I think the conversation needs to go deeper. We need to look at the practicalities of what data capture will look like in future as cookies begin to lose their crunch, and in that sense it’s the DMPs we should look at to lead the way. What is clear, however, is that everyone is now on the same page when it comes to prioritising privacy. You only need to look at LiveRamp’s recent acquisition of DataFleets (a cloud-based tech company that securely merges and analyses data) to see which way the wind is blowing.
Regionally, we still have a way to go before we fully understand data usage and compliance. So, to each of the stakeholders, I have a specific message to deliver.

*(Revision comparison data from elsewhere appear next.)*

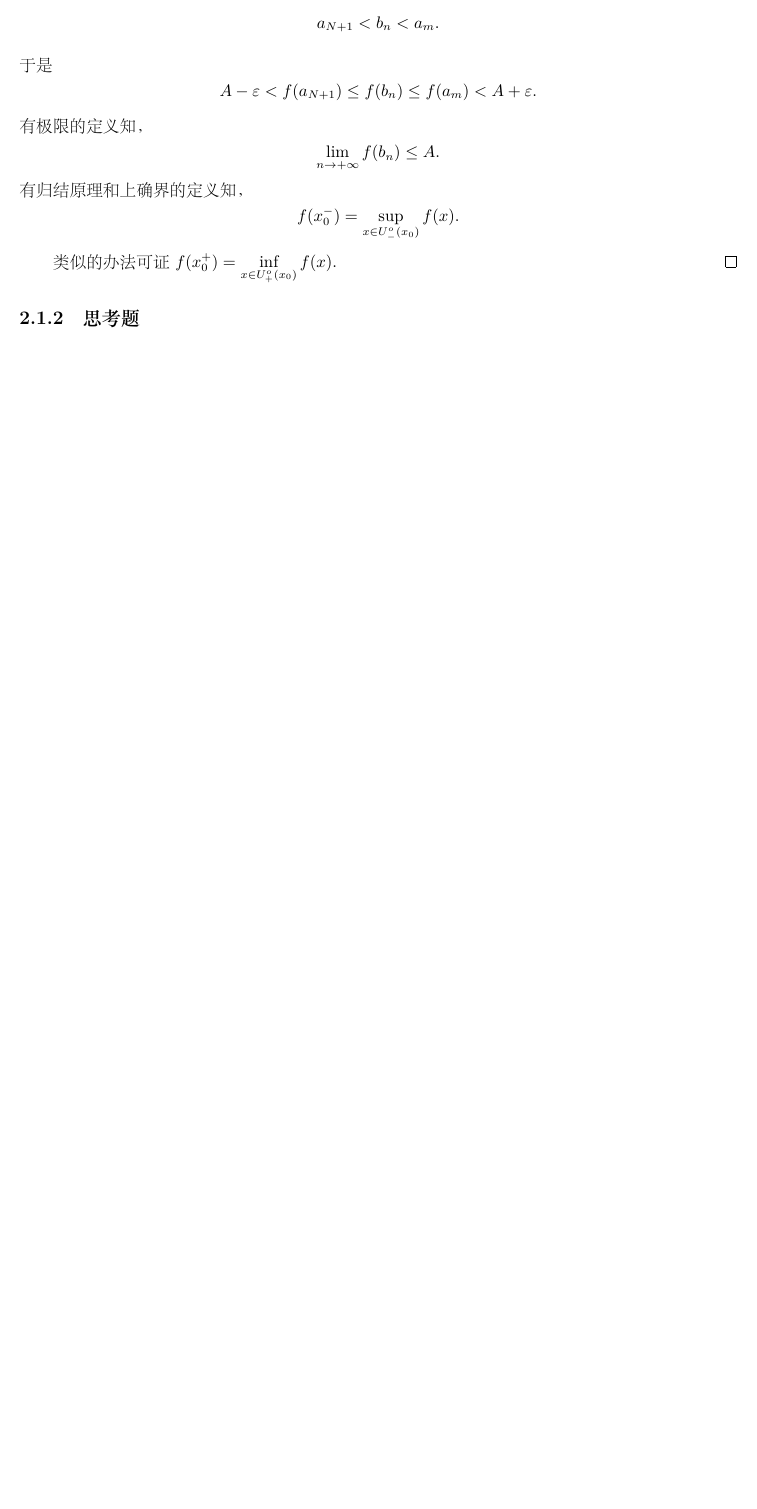
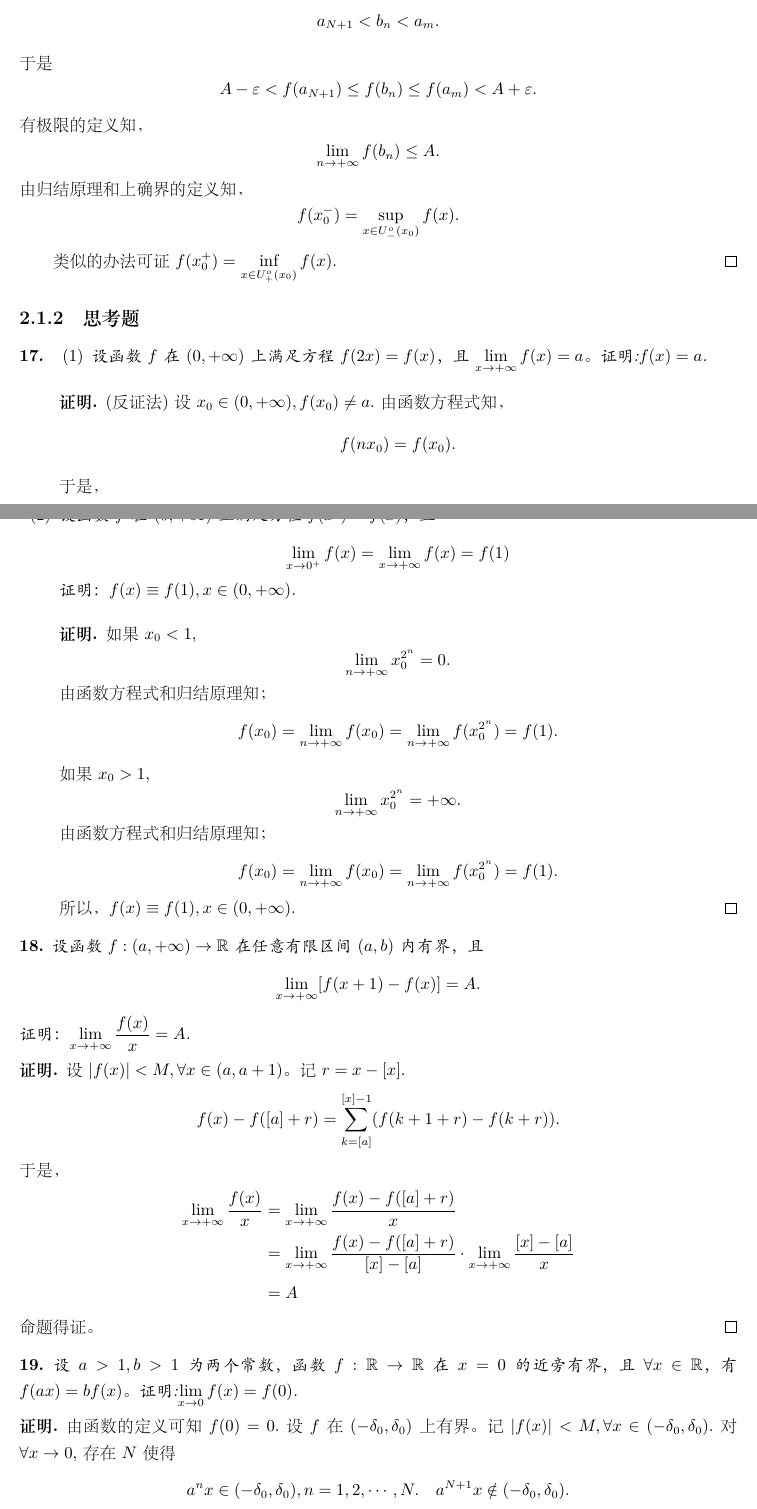
Before and after one commit to yongzheng-1/math, a LaTeX book (math_analysis/math_analysis.tex): part of page 62 of 65 before the commit and two parts of pages 62 and 63 of 67 after it, the two joined at a grey line, cut so that both start at the same text, the shorter picture padded with empty space. The pictures show the PDF file math_analysis/math_analysis.pdf that the author committed with the source.

Commit message:
exercise2

```diff
--- a/math_analysis/math_analysis.tex
+++ b/math_analysis/math_analysis.tex
@@ -2633,10 +2633,61 @@ $$A-\varepsilon < f(a_n) < A+\varepsilon.$$
 $$a_{N+1} < b_n < a_m.$$
 于是$$A - \varepsilon < f(a_{N+1}) \leq f(b_n) \leq f(a_m) < A + \varepsilon.$$
 有极限的定义知，$$\displaystyle\lim_{n\to +\infty}f(b_n)\leq A.$$
-有归结原理和上确界的定义知，$$f(x^-_0)=\displaystyle\sup_{x\in U^o_-(x_0)}f(x).$$
+由归结原理和上确界的定义知，$$f(x^-_0)=\displaystyle\sup_{x\in U^o_-(x_0)}f(x).$$
 
 类似的办法可证$f(x^+_0)=\displaystyle\inf_{x\in U^o_+(x_0)}f(x)$.
 \end{proof}
+%%%%%%%%%%%%%%%%%%%%%
 %%%%%%%%%%%%%%%%%%%%%
 \subsection{思考题}
-
+%%%%%%%%%%%%%%%%%%%%
+\begin{example}
+\renewcommand\labelenumi{\normalfont(\theenumi)}
+\begin{enumerate}
+\item 设函数$f$在$(0,+\infty)$上满足方程$f(2x)=f(x)$，且$\displaystyle\lim_{x\to +\infty}f(x)=a$。证明:$f(x)=a$.
+\begin{proof}(反证法)设$x_0\in (0,+\infty), f(x_0) \neq a$.由函数方程式知，
+$$f(nx_0) = f(x_0).$$
+于是，$$\displaystyle\lim_{n\to +\infty}f(nx_0)=f(x_0).$$
+由归结原理知，这与假设$\displaystyle\lim_{x\to +\infty}f(x)=a$矛盾。
+所以，$f(x)=a,\forall x\in(0,+\infty)$.
+\end{proof}
+\item 设函数$f$在$(0,+\infty)$上满足方程$f(x^2)=f(x)$，且$$\displaystyle\lim_{x\to 0^+}f(x)=\displaystyle\lim_{x\to +\infty}f(x)=f(1)$$证明：$f(x)\equiv f(1), x\in (0,+\infty)$.
+\begin{proof}
+如果$x_0<1$, $$\displaystyle\lim_{n\to +\infty}x_0^{2^n}=0.$$
+由函数方程式和归结原理知；
+$$f(x_0) = \displaystyle\lim_{n\to +\infty}f(x_0) = \displaystyle\lim_{n\to +\infty}f(x_0^{2^n})=f(1).$$
+
+如果$x_0>1$, $$\displaystyle\lim_{n\to +\infty}x_0^{2^n}=+\infty.$$
+由函数方程式和归结原理知；
+$$f(x_0) = \displaystyle\lim_{n\to +\infty}f(x_0) = \displaystyle\lim_{n\to +\infty}f(x_0^{2^n})=f(1).$$
+所以，$f(x)\equiv f(1), x\in(0,+\infty)$.
+\end{proof}
+\end{enumerate}
+\end{example}
+%%%%%%%%%%%%%%%%%%%%
+\begin{example}
+设函数$f:(a, +\infty)\rightarrow \mathbb{R}$在任意有限区间$(a,b)$内有界，且$$\displaystyle\lim_{x\to +\infty}[f(x+1)-f(x)]=A.$$证明：$\displaystyle\lim_{x\to +\infty}\frac{f(x)}{x}=A$.
+\end{example}
+\begin{proof}设$|f(x)|< M, \forall x\in(a,a+1)$。记$r=x-[x]$.
+$$f(x) - f([a] + r) = \displaystyle\sum_{k=[a]}^{[x]-1}(f(k+1+r)-f(k+r)).$$
+于是，
+\begin{equation*}
+\begin{split}
+\displaystyle\lim_{x\to +\infty}\frac{f(x)}{x} &= \displaystyle\lim_{x\to +\infty}\frac{f(x)-f([a]+r)}{x}\\&=\displaystyle\lim_{x\to +\infty}\frac{f(x)-f([a]+r)}{[x]-[a]}\cdot\displaystyle\lim_{x\to +\infty}\frac{[x]-[a]}{x} \\&=
+A
+\end{split}
+\end{equation*}
+命题得证。
+\end{proof}
+%%%%%%%%%%%%%%%%%%%%%%%%%
+\begin{example}
+设$a>1,b>1$为两个常数，函数$f:\mathbb{R}\rightarrow \mathbb{R}$在$x=0$的近旁有界，且$\forall x\in\mathbb{R}$，有$f(ax)=bf(x)$。证明:$\displaystyle\lim_{x\to 0}f(x)=f(0)$.
+\end{example}
+\begin{proof}
+由函数的定义可知$f(0) = 0$.设$f$在$(-\delta_0, \delta_0)$上有界。记$|f(x)| < M, \forall x\in (-\delta_0, \delta_0)$.对$\forall x \to 0$, 存在$N$
+使得$$a^nx\in (-\delta_0, \delta_0), n=1,2,\cdots, N. \quad a^{N+1}x\notin (-\delta_0, \delta_0).$$
+显然当$x\to 0$时，$N\to +\infty$.
+于是
+$$\displaystyle\lim_{x\to 0}f(x) = \displaystyle\lim_{N\to +\infty}\frac{f(a^Nx)}{b^{N}} = 0.$$
+命题得证。
+\end{proof}
```
Also changed, not shown: math_analysis/math_analysis.pdf, math_analysis/math_analysis.tex (13 more changed lines), 6 other files.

To publishers, you have a resource that is very valuable; you have great content that users want to engage with and you have the users themselves, readily flocking to your platform. Now you need to leverage this data. We’re seeing the resurgence of contextual for a reason and, in the absence of cookies, user habits will become the sweet spot to enhancing the experience for the long term. It’s not difficult to implement – it just takes working with the right partners to lay the foundations. Confidence will follow.
For advertisers, it’s time to come clean. Where are your data investments? Your DMP integrations? Do you have a data strategy? How are you classifying your personas? Technology is evolving at such a rapid pace that it’s impossible to manage all of this without the right expertise in place. It’s true that social media has allowed for such granular targeting (there are hundreds of data points to draw from on Facebook alone) that it’s become commonplace to expect this is the case with everything. Yet, beyond these platforms, the current arena just isn’t set up to compete on this scale.
Post-Covid, the walled gardens are set to emerge stronger and more impenetrable than ever, despite facing more scrutiny from regulators looking to close the loopholes that have allowed such market dominance in the first place. It may be too little too late, but perhaps accountability will come in time.
For now, here’s a radical thought: let’s actually work together to challenge this. Let’s consider what’s needed in this market and put a data and measurement strategy in place. Talent, expertise, and education are a great starting point, but it’s going to take leaders uniting towards a common goal before we can even make a dent. Even though we’re all apart right now, it doesn’t mean we can’t still come together (via Zoom, most likely) to envision a future for data and measurement that works for everyone.
FLoC, shmock – who cares? It’s time we looked at the bigger picture.